Ebony JJ Curry
The City of Detroit Historic Designation Advisory Board (HDAB) has been selected by the National Park Service (NPS) as one of only eight recipients to receive the $75,000 History of Equal Rights (HER) Grant, which is financed through the Historic Preservation Fund (HPF). This initiative underscores the commitment to preserving essential landmarks related to the nation’s ongoing journey for equal rights.
The grant emphasizes the preservation of the historic headquarters of the Detroit Association of Colored Women’s Club (DACWC), now recognized as the Detroit Association of Women’s Club (DAWC). Positioned at the intersection of East Ferry Avenue and Brush Street in Detroit’s Cultural Center neighborhood, this esteemed building was originally erected in 1913 as a residence for William Lennane. However, the narrative took a turn in 1941 when DACWC, under Rosa Slade-Gragg’s presidency, took ownership. This club, born in 1921, originated from the amalgamation of eight distinct clubs of Black women determined to address and rectify welfare and societal concerns within the Black community.
This grant will be instrumental in developing a historic structures report for the DAWC building, a critical step that will guide subsequent conservation and preservation endeavors. Additionally, the board will seek to nominate the structure to the National Register of Historic Places. With this distinction, the DAWC building, along with the City of Detroit, can access additional funds for the building’s restoration from several sources, including philanthropic contributions and opportunities via the National Park Service, Michigan’s Certified Local Government program, and other preservation platforms.

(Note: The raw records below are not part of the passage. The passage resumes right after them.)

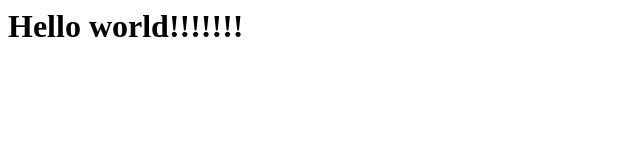
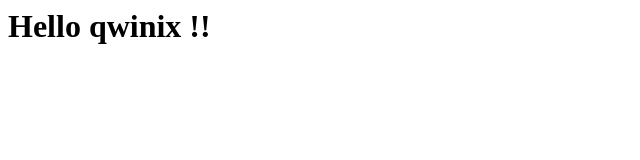
Before and after one commit to kuldeep-surendra/dcos-demo, a plain HTML site: page index.html in a window 1280 px wide. Shown: the whole page, without its empty margins (0-640 px from the left). Drawn offline with Linux system fonts and the light colour scheme.

Commit message:
index changes

```diff
--- a/index.html
+++ b/index.html
@@ -1,5 +1,5 @@
 <html>
     <body>
-    <h1> Hello world!!!!!!! </h1>
+    <h1> Hello qwinix !! </h1>
     </body>
 </html>
```
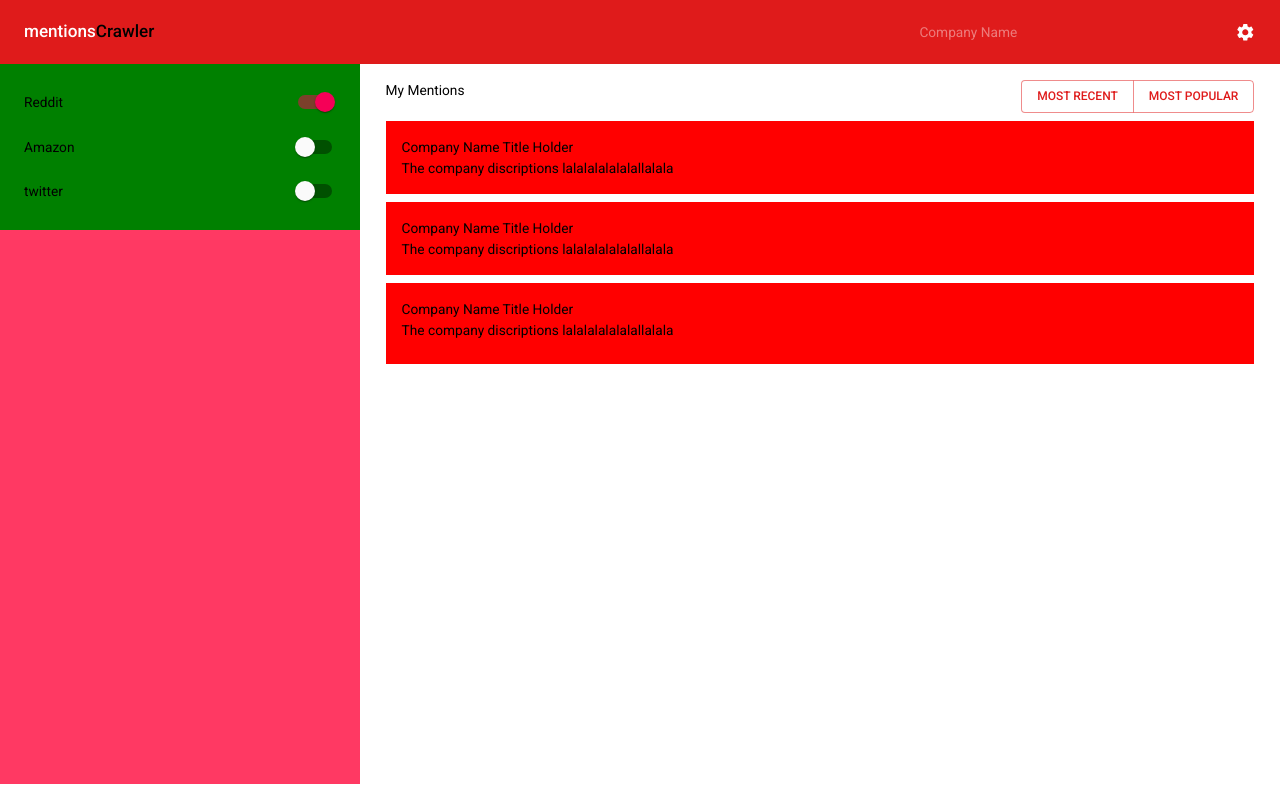
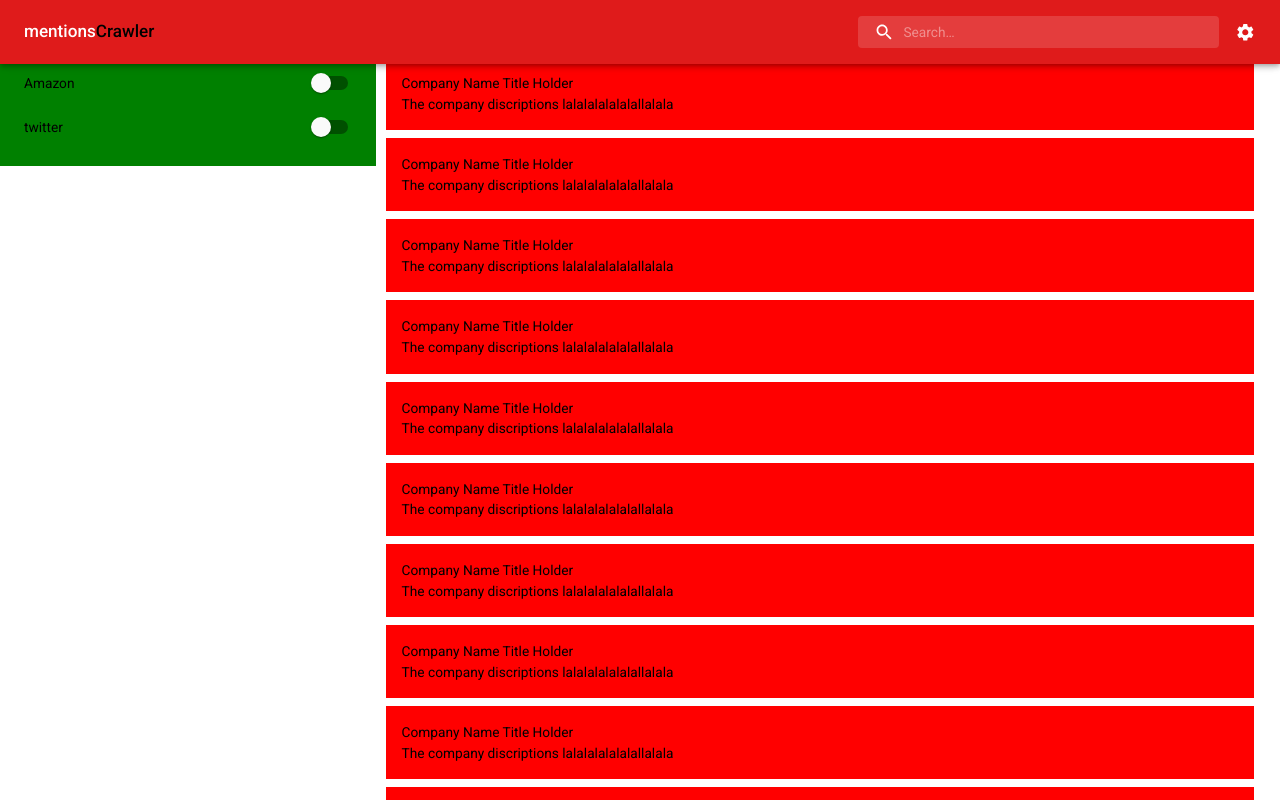
Before and after one commit to hatchways/team-banh-mi, a React (Create React App) app in the folder client/: page / in a window 1280 px wide. Shown: the top 800 px of the page. Built offline with nearby package versions, Linux system fonts and the light colour scheme.

Commit message:
DashBoard

```diff
--- a/client/src/pages/Dashboard.css
+++ b/client/src/pages/Dashboard.css
@@ -2,7 +2,6 @@
 .screenContainer{
     width:100%;
     height: 90vh;
-    background-color: #FF3963;
     display: flex;
 
 }
@@ -30,3 +29,11 @@
     margin-top: 1vh;
     margin-bottom: 1vh;
 }
+.navBar{
+    position: fixed;
+    top:0;
+}
+.sideBar{
+     position: fixed;
+    top:0;
+}
--- a/client/src/pages/Dashboard.js
+++ b/client/src/pages/Dashboard.js
@@ -9,9 +9,9 @@ import { CardContent, Typography } from "@material-ui/core";
 function DashBoard(){
   return (
     <div>
-      <Navbar/>
+      <Navbar className="navBar"/>
       <div className = "screenContainer">
-        <Sidebar/>
+        <Sidebar className ="sideBar"/>
         <div className = "mainScreen">
             <div className = "content">
               <div className = "mainHeader">
@@ -21,6 +21,16 @@ function DashBoard(){
                  <Button>Most popular</Button>
                 </ButtonGroup>
               </div>
+              <ResultCard/>
+              <ResultCard/>
+              <ResultCard/>
+              <ResultCard/>
+              <ResultCard/>
+              <ResultCard/>
+              <ResultCard/>
+              <ResultCard/>
+              <ResultCard/>
+              <ResultCard/>
               <ResultCard/>
               <ResultCard/>
               <ResultCard/>
--- a/client/src/pages/Sidebar.js
+++ b/client/src/pages/Sidebar.js
@@ -41,8 +41,8 @@ export default function Sidebar() {
     setChecked(newChecked);
   };
   return(
-  <div className={classes.root}>
-     <Box display="flex" flexDirection="column" p={1} bgcolor="green">
+  <div className={classes.root} position = 'fixed'>
+     <Box display="flex" flexDirection="column" p={1} bgcolor="green" position = 'fixed' className = {classes.root}>
         <List  className={classes.root} display = "flex" flexGrow={1}>
         <ListItem className={classes.boxroot}>
           <ListItemText id="switch-list-label-wifi" primary="Reddit" />
--- a/client/src/pages/navbar.js
+++ b/client/src/pages/navbar.js
@@ -1,11 +1,14 @@
 import { AppBar, Toolbar, Typography } from "@material-ui/core";
+
 import React from "react";
-import { makeStyles } from '@material-ui/core/styles';
+import { makeStyles, fade } from '@material-ui/core/styles';
 import InputBase from '@material-ui/core/InputBase';
 import SettingsIcon from '@material-ui/icons/Settings';
+import SearchIcon from '@material-ui/icons/Search';
 const useStyles = makeStyles((theme) => ({
   root: {
     flexGrow: 1,
+    position: 'stick',
   },
 
   title: {
@@ -15,6 +18,31 @@ const useStyles = makeStyles((theme) => ({
   inputRoot: {
     color: 'inherit',
   },
+  search: {
+    position: 'relative',
+    borderRadius: theme.shape.borderRadius,
+    backgroundColor: fade(theme.palette.common.white, 0.15),
+    '&:hover': {
+      backgroundColor: fade(theme.palette.common.white, 0.25),
+    },
+    marginRight: theme.spacing(2),
+    marginLeft: 0,
+    width: '100%',
+    [theme.breakpoints.up('sm')]: {
+      marginLeft: theme.spacing(3),
+      width: 'auto',
+    },
+  },
+  searchIcon: {
+    padding: theme.spacing(0, 2),
+    height: '100%',
+    position: 'absolute',
+    pointerEvents: 'none',
+    display: 'flex',
+    alignItems: 'center',
+    justifyContent: 'center',
+  },
+
   inputInput: {
     padding: theme.spacing(1, 1, 1, 0),
     // vertical padding + font size from searchIcon
@@ -31,20 +59,24 @@ export default function Navbar(){
   const classes = useStyles();
   return(
   <div className={classes.root}>
-    <AppBar position = "static">
+    <AppBar position = "fixed">
       <Toolbar>
         <Typography variant = "h6" className={classes.title}>
           mentions<span style={{color:'black'}}>Crawler</span>
         </Typography>
-
-        <InputBase
-              placeholder="Company Name"
+        <div className={classes.search}>
+            <div className={classes.searchIcon}>
+              <SearchIcon />
+            </div>
+            <InputBase
+              placeholder="Search…"
               classes={{
                 root: classes.inputRoot,
                 input: classes.inputInput,
               }}
               inputProps={{ 'aria-label': 'search' }}
             />
+          </div>
         <SettingsIcon/>
       </Toolbar>
     </AppBar>
```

It’s noteworthy that the DAWC’s grant is among five recent grants the HDAB received. These grants resonate with the board’s dedication to illuminating and acknowledging Detroit’s underrepresented communities. Their other ventures involve an intensive survey of Eight Mile/Wyoming and crafting historical contexts for Detroit’s Latinx, Middle Eastern, and Women’s narratives.
Preserving equal rights landmarks, particularly for Black communities in Detroit, is pivotal not just for honoring the past, but for educating and inspiring future generations. Detroit, a hub of industrialization and innovation, played a significant role in the civil rights movement, offering lessons of resilience, unity, and the relentless pursuit of equality. These landmarks stand as tangible reminders of the challenges faced, the sacrifices made, and the victories achieved by Black Detroiters in their fight against systemic racism and injustice. By maintaining and venerating these sites, we ensure that the stories, struggles, and triumphs of Black civil rights activists in Detroit continue to resonate, offering context, understanding, and motivation for ongoing efforts towards a more equitable society.
Since its inauguration in 1977, the HPF has devoted over $2 billion to historical preservation grants. To gain deeper insights into the History of Equal Rights grant program, individuals are encouraged to visit go.nps.gov/her.